Credit cards are typically “for emergencies only” resources, even outside of the business world. With notoriously high APRs and extra hidden fees at every turn, credit cards can be one of the worst options for business owners who need cash right away for their businesses. And you still need to be approved before you can start using a credit card in the first place!
Additionally, defaulting on a credit card or a loan can have consequences for your credit score. No matter how many points you can rack up with purchases, or how many benefits there are attached to your card, you still need to pay off that credit card. With factoring, there is a small discount fee associated with each factored invoice but once the invoice is paid by your Customer, the transaction is closed and you’re done. No APR, no monthly fees, and no recurring interest payments.
Invoice factoring and invoice financing are two terms that sound similar but are actually quite different. With factoring, you don’t need any kind of collateral and the money you receive from the advance isn’t a loan you need to pay back.
With invoice financing, the invoice itself acts as collateral and you get a cash advance on it. However, you’re still responsible for both collecting the invoice and paying back the advance. In a way, invoice financing isn’t too different from a conventional loan. If you don’t want to deal with interest or collateral, or if you’ve been unsuccessful in collecting from your customers, invoice factoring would be a better option than using invoice financing.

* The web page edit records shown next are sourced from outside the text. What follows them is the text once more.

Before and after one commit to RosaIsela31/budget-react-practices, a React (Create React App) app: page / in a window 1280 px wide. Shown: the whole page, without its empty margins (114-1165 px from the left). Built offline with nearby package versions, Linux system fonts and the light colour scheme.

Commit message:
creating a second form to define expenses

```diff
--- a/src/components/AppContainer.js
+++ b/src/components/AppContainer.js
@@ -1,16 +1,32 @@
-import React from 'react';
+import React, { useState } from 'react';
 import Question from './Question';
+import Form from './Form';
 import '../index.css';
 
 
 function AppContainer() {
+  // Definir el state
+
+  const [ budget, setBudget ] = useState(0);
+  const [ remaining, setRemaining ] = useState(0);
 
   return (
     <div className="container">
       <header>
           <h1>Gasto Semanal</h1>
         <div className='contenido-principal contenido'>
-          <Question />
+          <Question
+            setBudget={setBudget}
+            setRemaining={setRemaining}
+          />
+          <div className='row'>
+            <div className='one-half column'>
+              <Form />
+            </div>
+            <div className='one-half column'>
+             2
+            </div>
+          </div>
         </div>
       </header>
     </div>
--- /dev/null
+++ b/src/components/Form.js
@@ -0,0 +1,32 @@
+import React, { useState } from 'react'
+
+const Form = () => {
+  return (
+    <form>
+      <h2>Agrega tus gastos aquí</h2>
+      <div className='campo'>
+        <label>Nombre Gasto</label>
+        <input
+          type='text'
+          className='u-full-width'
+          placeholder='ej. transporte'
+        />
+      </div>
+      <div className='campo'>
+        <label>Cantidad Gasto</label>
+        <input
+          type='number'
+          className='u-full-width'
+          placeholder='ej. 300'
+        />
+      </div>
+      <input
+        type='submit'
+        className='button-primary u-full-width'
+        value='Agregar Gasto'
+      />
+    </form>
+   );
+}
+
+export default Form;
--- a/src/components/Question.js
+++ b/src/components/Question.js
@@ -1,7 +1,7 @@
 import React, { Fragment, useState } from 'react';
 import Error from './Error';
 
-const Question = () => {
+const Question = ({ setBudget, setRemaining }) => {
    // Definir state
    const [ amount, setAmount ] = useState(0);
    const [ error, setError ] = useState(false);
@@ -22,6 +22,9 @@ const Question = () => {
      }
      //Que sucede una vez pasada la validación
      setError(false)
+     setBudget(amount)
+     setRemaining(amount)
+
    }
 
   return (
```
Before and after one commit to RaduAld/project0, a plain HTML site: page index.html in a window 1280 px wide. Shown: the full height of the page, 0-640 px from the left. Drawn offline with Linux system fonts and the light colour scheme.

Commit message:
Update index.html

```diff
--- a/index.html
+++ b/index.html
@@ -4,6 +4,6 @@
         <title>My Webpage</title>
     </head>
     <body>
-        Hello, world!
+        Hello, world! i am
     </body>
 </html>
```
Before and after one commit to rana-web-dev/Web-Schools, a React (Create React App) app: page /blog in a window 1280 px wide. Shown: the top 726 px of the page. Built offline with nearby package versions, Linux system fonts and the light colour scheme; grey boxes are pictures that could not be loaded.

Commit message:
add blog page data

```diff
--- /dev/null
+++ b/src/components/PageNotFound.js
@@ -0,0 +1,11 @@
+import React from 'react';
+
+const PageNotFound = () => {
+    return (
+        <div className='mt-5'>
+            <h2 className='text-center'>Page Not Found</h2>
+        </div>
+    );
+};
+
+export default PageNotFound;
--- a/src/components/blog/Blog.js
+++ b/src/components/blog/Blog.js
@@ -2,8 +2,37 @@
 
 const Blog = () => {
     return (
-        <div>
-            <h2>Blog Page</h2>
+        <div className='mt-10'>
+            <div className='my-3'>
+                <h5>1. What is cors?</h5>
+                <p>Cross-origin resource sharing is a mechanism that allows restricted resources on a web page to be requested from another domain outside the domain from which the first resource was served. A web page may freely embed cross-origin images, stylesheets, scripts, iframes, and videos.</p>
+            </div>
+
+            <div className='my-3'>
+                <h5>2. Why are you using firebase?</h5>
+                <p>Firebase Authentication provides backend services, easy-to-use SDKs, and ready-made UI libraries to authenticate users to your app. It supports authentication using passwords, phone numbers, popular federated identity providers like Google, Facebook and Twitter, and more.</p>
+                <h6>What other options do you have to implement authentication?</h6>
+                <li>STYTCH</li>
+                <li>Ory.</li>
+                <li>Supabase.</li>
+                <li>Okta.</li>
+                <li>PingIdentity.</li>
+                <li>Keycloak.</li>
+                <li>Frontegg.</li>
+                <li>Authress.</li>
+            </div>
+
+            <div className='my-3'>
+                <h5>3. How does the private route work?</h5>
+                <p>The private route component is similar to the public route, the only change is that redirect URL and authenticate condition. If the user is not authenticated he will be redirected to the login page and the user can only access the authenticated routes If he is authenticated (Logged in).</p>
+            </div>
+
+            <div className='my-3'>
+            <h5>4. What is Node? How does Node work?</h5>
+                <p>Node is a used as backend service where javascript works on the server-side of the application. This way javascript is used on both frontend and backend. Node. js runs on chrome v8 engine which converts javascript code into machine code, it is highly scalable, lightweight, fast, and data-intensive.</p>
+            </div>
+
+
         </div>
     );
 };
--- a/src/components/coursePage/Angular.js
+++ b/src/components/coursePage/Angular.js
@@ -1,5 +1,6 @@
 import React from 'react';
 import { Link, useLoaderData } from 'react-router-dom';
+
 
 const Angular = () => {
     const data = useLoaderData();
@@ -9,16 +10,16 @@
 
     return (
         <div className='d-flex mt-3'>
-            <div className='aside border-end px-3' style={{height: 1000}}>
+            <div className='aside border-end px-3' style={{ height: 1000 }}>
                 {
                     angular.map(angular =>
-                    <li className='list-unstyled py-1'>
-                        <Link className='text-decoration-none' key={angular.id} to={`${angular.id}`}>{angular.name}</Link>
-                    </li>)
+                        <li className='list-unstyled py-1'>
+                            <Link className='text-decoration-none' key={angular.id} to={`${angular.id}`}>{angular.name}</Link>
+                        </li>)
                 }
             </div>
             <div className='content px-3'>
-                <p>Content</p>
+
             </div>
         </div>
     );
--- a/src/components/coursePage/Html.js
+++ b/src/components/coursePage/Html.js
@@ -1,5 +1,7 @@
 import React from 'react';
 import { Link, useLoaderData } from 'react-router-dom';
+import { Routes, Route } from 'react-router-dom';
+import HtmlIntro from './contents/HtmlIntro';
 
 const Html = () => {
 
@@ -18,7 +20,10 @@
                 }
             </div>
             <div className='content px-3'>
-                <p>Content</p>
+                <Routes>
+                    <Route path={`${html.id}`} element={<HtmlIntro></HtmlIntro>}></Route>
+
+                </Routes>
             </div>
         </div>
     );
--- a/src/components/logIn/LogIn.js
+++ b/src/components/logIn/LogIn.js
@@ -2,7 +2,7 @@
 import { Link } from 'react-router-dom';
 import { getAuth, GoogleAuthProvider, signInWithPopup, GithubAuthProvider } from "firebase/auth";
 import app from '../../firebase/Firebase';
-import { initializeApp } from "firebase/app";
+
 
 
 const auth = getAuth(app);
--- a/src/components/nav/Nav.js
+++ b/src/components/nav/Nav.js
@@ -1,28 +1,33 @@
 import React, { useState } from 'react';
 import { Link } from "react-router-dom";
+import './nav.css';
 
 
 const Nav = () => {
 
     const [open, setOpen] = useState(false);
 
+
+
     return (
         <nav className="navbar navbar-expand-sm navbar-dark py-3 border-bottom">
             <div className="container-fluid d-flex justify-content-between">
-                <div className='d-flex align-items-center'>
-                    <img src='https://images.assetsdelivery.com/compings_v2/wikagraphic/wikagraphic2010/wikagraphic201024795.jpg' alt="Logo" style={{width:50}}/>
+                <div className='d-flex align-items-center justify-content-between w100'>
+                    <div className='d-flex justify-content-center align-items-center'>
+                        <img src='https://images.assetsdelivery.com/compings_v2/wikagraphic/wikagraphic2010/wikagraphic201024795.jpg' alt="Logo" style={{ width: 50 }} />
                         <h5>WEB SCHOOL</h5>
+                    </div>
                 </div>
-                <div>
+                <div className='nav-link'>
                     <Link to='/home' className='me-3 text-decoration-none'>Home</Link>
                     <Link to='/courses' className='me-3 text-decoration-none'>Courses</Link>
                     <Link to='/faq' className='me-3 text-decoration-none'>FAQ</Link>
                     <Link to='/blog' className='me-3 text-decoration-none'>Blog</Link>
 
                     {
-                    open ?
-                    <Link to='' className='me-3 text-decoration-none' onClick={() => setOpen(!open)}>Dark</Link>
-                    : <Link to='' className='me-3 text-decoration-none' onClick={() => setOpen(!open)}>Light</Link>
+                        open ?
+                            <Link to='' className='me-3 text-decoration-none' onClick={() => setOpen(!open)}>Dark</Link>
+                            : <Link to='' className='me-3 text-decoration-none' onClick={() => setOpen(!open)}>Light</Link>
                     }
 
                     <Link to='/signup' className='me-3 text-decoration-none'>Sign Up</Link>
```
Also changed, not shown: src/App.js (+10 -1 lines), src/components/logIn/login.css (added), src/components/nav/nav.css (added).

Recently there’s been a dramatic increase in small businesses employing Merchant Cash Advances as a source for working capital funding. Merchant Cash Advances, or MCAs for short, have become attractive due to their quick application process and fast access to capital, with the approval not being so heavily dependent on your credit score. As a result, more and more businesses, who may have previously used a credit card or their own funds for working capital, are turning to MCA lenders.
The problem with MCA loans is that many companies make two critical mistakes: 1) they don’t do the math as to the size and frequency of the cash withdrawals by the lenders, and 2) they often find themselves going to the well again, taking out a second, third, fourth, or more MCA loans — a term referred to as “stacking.” Stacking results in a cascade of daily or weekly variable withdrawals from your small business bank account, resulting in you losing complete control over the Cash Flow you were trying to fix when you took out the advance in the first place. Factoring doesn’t involve withdrawing money from your small business bank account, but rather, depositing money quickly into your account from the fruits of your labor as Advances made against your invoices for products or services your business has provided Customers. With factoring, there are no tricks, no unexpected withdrawals — just plain predictability and consistent working capital.